**** Material for this exercise ****

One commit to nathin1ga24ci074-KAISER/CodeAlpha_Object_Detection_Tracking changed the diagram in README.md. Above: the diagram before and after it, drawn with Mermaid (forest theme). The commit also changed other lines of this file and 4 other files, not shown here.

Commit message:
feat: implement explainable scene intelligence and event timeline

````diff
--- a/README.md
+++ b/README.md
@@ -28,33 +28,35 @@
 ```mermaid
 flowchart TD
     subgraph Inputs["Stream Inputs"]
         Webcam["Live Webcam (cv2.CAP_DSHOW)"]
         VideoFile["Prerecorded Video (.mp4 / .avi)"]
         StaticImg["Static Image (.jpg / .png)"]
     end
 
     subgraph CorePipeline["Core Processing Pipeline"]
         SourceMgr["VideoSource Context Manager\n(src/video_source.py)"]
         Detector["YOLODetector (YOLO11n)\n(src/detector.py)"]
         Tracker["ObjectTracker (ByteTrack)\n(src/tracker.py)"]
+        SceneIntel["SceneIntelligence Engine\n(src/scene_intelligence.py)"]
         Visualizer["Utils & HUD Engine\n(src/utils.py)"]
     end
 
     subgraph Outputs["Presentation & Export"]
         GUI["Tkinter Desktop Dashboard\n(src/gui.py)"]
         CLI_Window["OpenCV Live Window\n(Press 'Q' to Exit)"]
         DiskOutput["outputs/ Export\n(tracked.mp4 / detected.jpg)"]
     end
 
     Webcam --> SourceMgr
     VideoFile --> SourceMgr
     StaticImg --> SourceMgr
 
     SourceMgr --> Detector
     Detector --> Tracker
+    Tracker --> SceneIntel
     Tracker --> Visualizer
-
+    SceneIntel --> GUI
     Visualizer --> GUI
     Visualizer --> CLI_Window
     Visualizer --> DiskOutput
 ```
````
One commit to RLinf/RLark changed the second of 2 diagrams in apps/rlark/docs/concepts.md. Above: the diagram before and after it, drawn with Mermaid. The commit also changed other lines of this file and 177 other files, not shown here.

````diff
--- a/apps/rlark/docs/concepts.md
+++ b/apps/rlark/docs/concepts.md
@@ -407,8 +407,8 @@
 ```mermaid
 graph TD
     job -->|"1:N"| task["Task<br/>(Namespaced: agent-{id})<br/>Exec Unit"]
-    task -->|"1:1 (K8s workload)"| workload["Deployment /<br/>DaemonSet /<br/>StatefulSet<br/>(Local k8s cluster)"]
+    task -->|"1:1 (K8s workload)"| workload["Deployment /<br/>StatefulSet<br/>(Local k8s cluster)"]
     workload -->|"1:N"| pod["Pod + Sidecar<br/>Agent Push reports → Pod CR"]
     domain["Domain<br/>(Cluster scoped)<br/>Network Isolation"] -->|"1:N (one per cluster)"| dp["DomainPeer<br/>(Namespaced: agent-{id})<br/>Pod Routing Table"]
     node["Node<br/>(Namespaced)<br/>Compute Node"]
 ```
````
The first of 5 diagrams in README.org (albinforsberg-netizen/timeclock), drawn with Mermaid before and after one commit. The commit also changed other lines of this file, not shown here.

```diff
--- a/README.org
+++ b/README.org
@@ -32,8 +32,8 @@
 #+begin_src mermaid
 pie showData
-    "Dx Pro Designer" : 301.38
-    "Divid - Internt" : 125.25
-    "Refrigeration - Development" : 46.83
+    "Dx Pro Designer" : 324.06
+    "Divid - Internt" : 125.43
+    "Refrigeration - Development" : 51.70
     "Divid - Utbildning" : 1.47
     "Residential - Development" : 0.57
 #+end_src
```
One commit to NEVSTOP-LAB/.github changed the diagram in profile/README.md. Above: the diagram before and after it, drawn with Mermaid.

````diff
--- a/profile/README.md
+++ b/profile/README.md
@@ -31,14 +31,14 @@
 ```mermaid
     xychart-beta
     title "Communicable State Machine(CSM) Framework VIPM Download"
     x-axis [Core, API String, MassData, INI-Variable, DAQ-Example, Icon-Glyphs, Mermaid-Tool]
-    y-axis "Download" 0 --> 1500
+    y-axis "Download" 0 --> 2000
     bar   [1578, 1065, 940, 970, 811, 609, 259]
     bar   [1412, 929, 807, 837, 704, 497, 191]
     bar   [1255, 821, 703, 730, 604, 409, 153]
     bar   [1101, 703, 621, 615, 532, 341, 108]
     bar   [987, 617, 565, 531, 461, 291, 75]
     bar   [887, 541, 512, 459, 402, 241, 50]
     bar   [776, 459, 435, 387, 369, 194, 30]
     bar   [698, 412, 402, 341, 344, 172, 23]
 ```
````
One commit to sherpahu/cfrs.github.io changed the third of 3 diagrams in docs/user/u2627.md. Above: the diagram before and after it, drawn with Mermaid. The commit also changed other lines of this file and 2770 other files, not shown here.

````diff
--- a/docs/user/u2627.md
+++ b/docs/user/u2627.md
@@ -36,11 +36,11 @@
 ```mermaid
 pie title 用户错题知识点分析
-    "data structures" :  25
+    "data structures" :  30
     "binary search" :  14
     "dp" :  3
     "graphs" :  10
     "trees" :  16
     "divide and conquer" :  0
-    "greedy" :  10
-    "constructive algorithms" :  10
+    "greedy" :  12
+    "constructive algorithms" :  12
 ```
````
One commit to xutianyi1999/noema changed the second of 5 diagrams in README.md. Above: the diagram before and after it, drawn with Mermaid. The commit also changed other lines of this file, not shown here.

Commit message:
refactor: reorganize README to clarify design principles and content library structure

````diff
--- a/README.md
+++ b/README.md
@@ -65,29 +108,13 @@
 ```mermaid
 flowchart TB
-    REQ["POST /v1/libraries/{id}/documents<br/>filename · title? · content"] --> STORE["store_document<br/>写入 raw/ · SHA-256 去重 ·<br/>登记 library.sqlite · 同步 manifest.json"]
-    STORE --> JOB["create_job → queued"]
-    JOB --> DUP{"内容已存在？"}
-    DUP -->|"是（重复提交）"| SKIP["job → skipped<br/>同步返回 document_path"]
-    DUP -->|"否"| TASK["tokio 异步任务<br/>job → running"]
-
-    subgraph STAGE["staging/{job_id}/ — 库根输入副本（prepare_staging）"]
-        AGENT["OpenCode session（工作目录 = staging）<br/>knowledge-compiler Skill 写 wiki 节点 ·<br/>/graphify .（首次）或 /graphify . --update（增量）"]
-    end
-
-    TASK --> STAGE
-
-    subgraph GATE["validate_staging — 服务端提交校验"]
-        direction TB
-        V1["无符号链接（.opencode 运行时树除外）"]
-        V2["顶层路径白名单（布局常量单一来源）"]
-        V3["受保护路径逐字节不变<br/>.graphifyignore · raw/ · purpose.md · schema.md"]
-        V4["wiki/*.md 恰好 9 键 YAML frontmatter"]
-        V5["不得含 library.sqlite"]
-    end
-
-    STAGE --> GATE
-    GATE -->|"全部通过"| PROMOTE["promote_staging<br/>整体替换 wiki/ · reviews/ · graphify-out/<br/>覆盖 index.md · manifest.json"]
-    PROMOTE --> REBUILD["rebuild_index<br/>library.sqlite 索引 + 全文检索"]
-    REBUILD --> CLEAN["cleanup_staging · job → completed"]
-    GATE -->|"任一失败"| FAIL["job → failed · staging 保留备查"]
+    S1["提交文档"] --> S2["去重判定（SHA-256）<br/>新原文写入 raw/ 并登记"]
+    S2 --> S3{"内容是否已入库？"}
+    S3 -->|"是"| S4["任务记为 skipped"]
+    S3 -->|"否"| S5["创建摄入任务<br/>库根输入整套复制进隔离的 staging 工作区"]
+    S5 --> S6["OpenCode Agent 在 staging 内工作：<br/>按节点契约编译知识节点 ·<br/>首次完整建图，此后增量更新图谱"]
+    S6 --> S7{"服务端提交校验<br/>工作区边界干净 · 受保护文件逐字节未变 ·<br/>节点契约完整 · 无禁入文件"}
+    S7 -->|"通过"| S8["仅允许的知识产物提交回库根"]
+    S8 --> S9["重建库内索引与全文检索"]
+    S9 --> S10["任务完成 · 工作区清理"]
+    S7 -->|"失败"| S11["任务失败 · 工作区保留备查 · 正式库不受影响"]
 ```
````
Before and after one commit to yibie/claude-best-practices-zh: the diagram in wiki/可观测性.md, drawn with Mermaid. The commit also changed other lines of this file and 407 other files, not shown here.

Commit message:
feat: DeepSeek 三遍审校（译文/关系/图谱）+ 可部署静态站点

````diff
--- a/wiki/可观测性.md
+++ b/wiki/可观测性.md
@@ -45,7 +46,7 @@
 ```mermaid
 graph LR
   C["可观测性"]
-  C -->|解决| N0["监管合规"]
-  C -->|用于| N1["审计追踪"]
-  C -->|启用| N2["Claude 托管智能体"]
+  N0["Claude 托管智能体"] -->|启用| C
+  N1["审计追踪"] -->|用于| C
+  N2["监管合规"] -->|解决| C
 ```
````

****

* **Assignment**: The answer should be a number alone: how many lines of the entries hold the word "SourceMgr"?

* **Exercise solution**: 5